It's the bane of every speller's existence, and it's kept many an English learner (or National Spelling Bee competitor) up at night. How can you tell what vowel is written when it's pronounced as a schwa??
The schwa sound shows up in a lot of places in English. As you can see, in English a single sound can be written with a lot of different letters, depending on the word, and the schwa is especially sneaky, showing up for all written vowels!
- it's the a sound in sofa
- it's the first e sound in adjective
- it's the i sound in audible
- it's the o sound in freedom
- it's the u sound in but
Schwa has two important roles in English: one is as a main vowel, like in but or the first o in color, and it's also used a lot in unstressed syllables, which makes it a real headache for professional spellers.

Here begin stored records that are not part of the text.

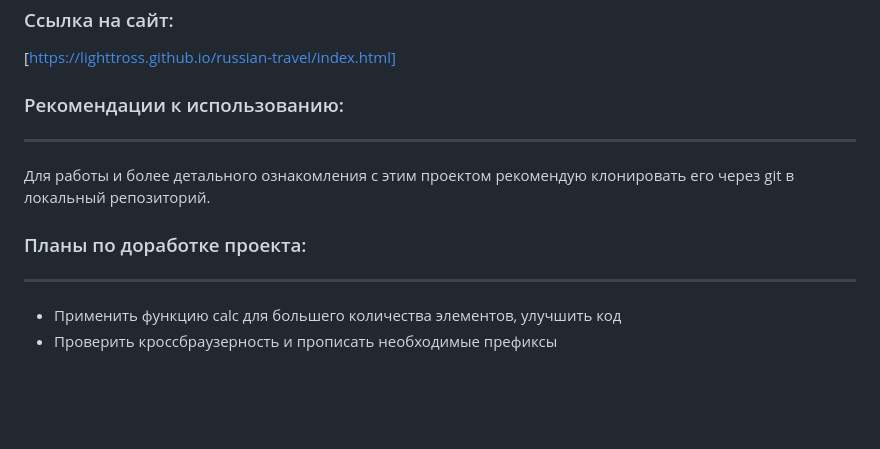
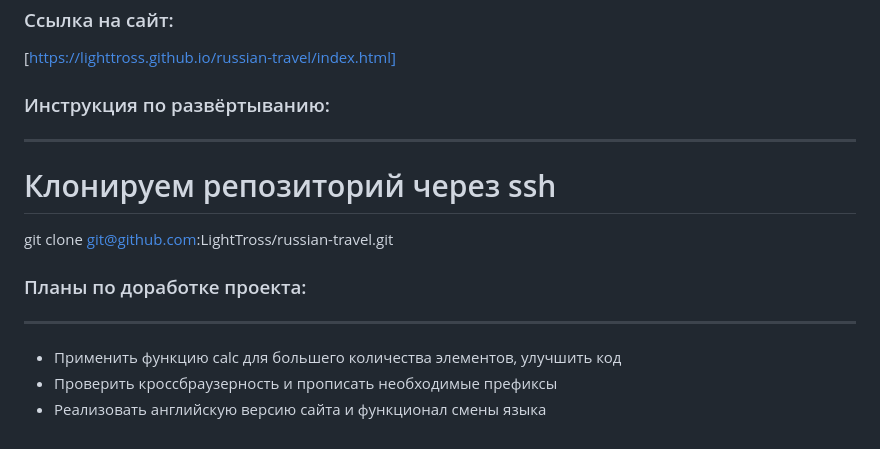
Before and after one commit to LightTross/russian-travel, a Markdown page: README.md, the part around the change. Drawn GitHub-style; blank space fills up the shorter version.

Commit message:
дополнить readme

```diff
--- a/README.md
+++ b/README.md
@@ -23,11 +23,13 @@
 ### Ссылка на сайт:
 [https://lighttross.github.io/russian-travel/index.html]
 
-### Рекомендации к использованию:
----------------------------------
-Для работы и более детального ознакомления с этим проектом рекомендую клонировать его через git в локальный репозиторий.
+### Инструкция по развёртыванию:
+--------------------------------
+# Клонируем репозиторий через ssh
+git clone git@github.com:LightTross/russian-travel.git
 
 ### Планы по доработке проекта:
 -------------------------------
 * Применить функцию calc для большего количества элементов, улучшить код
 * Проверить кроссбраузерность и прописать необходимые префиксы
+* Реализовать английскую версию сайта и функционал смены языка
```
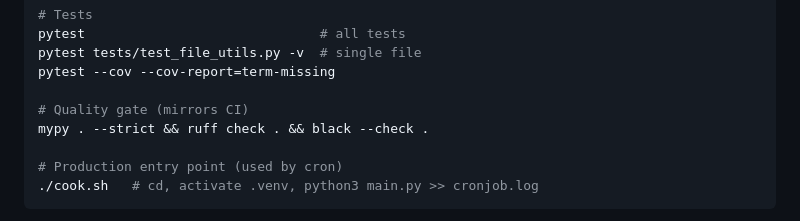
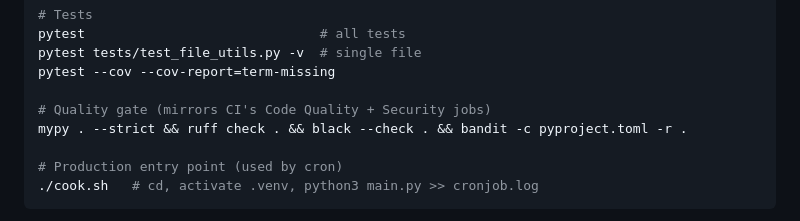
Before and after one commit to wassupluke/recipe-emailer, a Markdown page: CLAUDE.md, the part around the change. Drawn GitHub-style.

Commit message:
docs: include bandit in CLAUDE.md quality-gate command

```diff
--- a/CLAUDE.md
+++ b/CLAUDE.md
@@ -17,8 +17,8 @@ pytest                              # all tests
 pytest tests/test_file_utils.py -v  # single file
 pytest --cov --cov-report=term-missing
 
-# Quality gate (mirrors CI)
-mypy . --strict && ruff check . && black --check .
+# Quality gate (mirrors CI's Code Quality + Security jobs)
+mypy . --strict && ruff check . && black --check . && bandit -c pyproject.toml -r .
 
 # Production entry point (used by cron)
 ./cook.sh   # cd, activate .venv, python3 main.py >> cronjob.log
```
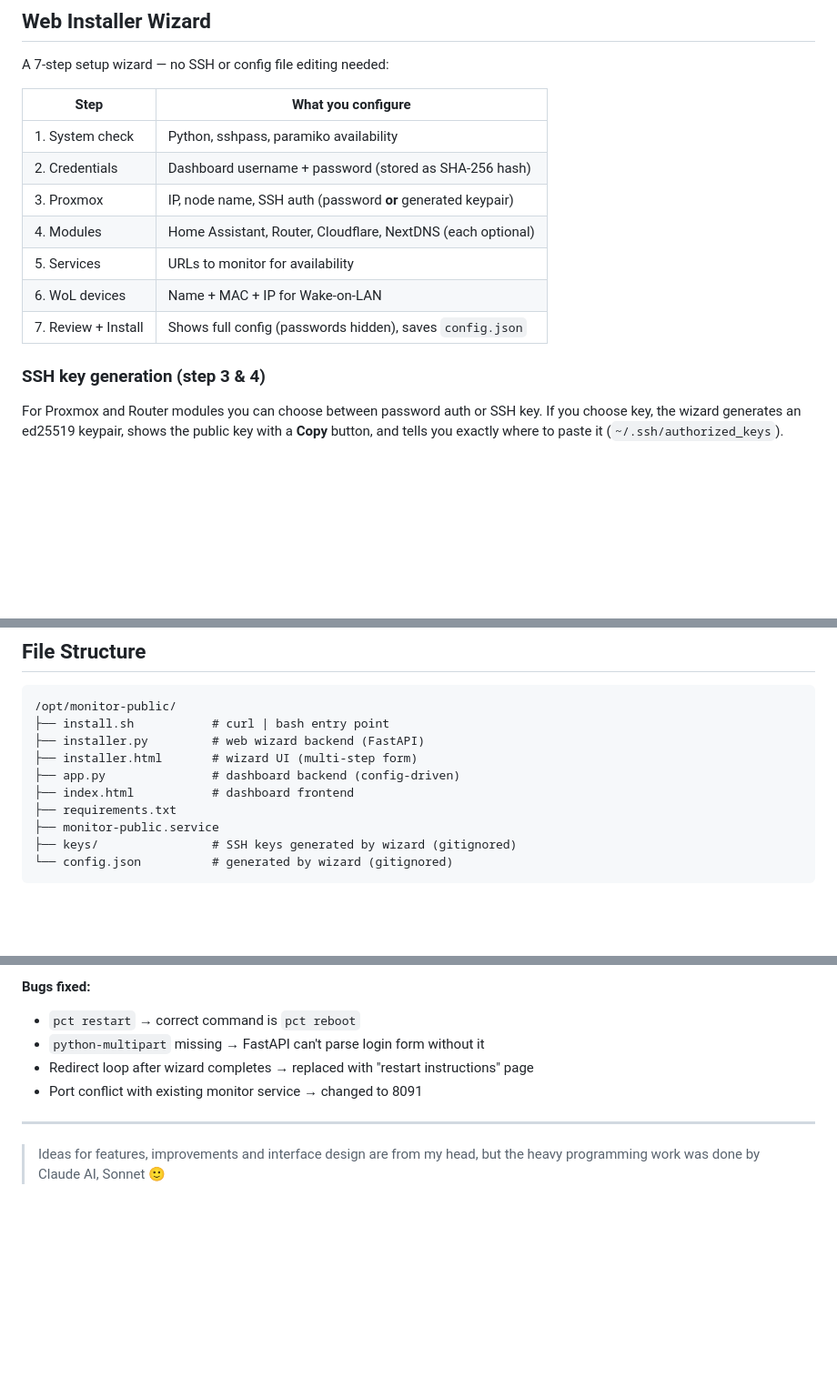
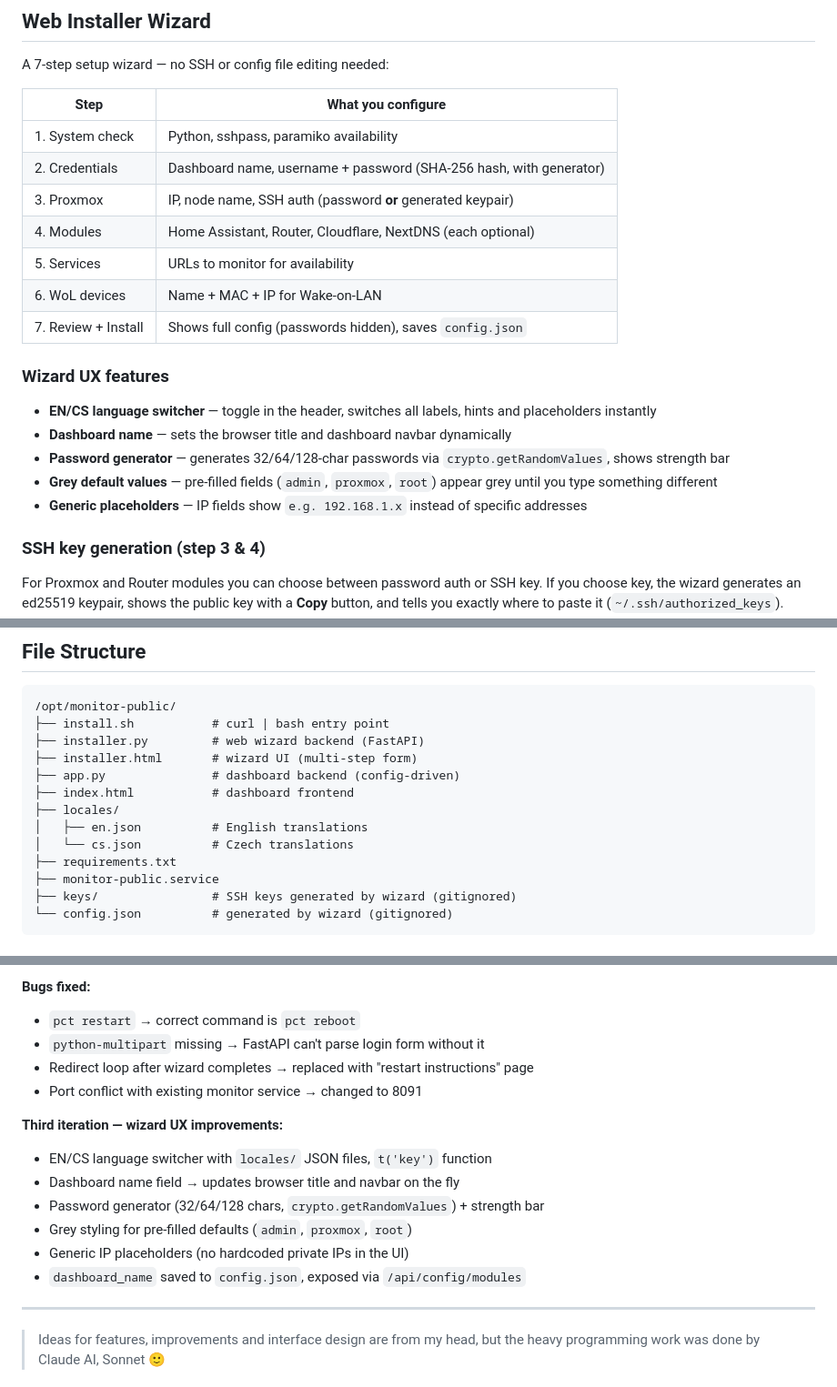
Before and after one commit to pavel-z-ostravy/LXC-Automat, a Markdown page: README.md, 3 parts joined by grey strips. Shown at 91% size. Rendered like a GitHub page; blank space fills up the shorter version.

```diff
--- a/README.md
+++ b/README.md
@@ -41,12 +41,20 @@ A 7-step setup wizard — no SSH or config file editing needed:
 | Step | What you configure |
 |------|--------------------|
 | 1. System check | Python, sshpass, paramiko availability |
-| 2. Credentials | Dashboard username + password (stored as SHA-256 hash) |
+| 2. Credentials | Dashboard name, username + password (SHA-256 hash, with generator) |
 | 3. Proxmox | IP, node name, SSH auth (password **or** generated keypair) |
 | 4. Modules | Home Assistant, Router, Cloudflare, NextDNS (each optional) |
 | 5. Services | URLs to monitor for availability |
 | 6. WoL devices | Name + MAC + IP for Wake-on-LAN |
 | 7. Review + Install | Shows full config (passwords hidden), saves `config.json` |
+
+### Wizard UX features
+
+- **EN/CS language switcher** — toggle in the header, switches all labels, hints and placeholders instantly
+- **Dashboard name** — sets the browser title and dashboard navbar dynamically
+- **Password generator** — generates 32/64/128-char passwords via `crypto.getRandomValues`, shows strength bar
+- **Grey default values** — pre-filled fields (`admin`, `proxmox`, `root`) appear grey until you type something different
+- **Generic placeholders** — IP fields show `e.g. 192.168.1.x` instead of specific addresses
 
 ### SSH key generation (step 3 & 4)
 
@@ -144,6 +152,9 @@ Browser  ──→  Web UI (single-page HTML + JS)
 ├── installer.html       # wizard UI (multi-step form)
 ├── app.py               # dashboard backend (config-driven)
 ├── index.html           # dashboard frontend
+├── locales/
+│   ├── en.json          # English translations
+│   └── cs.json          # Czech translations
 ├── requirements.txt
 ├── monitor-public.service
 ├── keys/                # SSH keys generated by wizard (gitignored)
@@ -200,6 +211,14 @@ Browser  ──→  Web UI (single-page HTML + JS)
 - Redirect loop after wizard completes → replaced with "restart instructions" page
 - Port conflict with existing monitor service → changed to 8091
 
+**Third iteration — wizard UX improvements:**
+- EN/CS language switcher with `locales/` JSON files, `t('key')` function
+- Dashboard name field → updates browser title and navbar on the fly
+- Password generator (32/64/128 chars, `crypto.getRandomValues`) + strength bar
+- Grey styling for pre-filled defaults (`admin`, `proxmox`, `root`)
+- Generic IP placeholders (no hardcoded private IPs in the UI)
+- `dashboard_name` saved to `config.json`, exposed via `/api/config/modules`
+
 ---
 
 > Ideas for features, improvements and interface design are from my head, but the heavy programming work was done by Claude AI, Sonnet 🙂
```
Also changed, not shown: README.cs.md (+20 -1 lines).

In an English word, one syllable is typically a bit louder and longer than the other syllables, and the syllables that aren't stressed get sort of reduced and lose their distinct vowel sounds. Instead, many of those unstressed vowels get pronounced as a schwa, written as ə in the International Phonetic Alphabet. Because all kinds of English vowels get reduced, schwas show up in lots of words, for lots of letters, and you can't really tell from listening how to spell a schwa!
Schwa is a vowel sound produced right in the middle of the mouth—the tongue isn't in the front of the mouth or the back, the lips are relaxed, the mouth is open. Its relaxed, middle-of-road pronunciation makes it a natural fit for those unstressed syllables surrounding a stressed syllable. It allows English speakers to move faster from stressed syllable to stressed syllable, which gives English its characteristic rhythm.
Schwa might be the most relaxed vowel around, but that doesn't mean that it hasn't caused plenty of stress for learners and spellers around the world!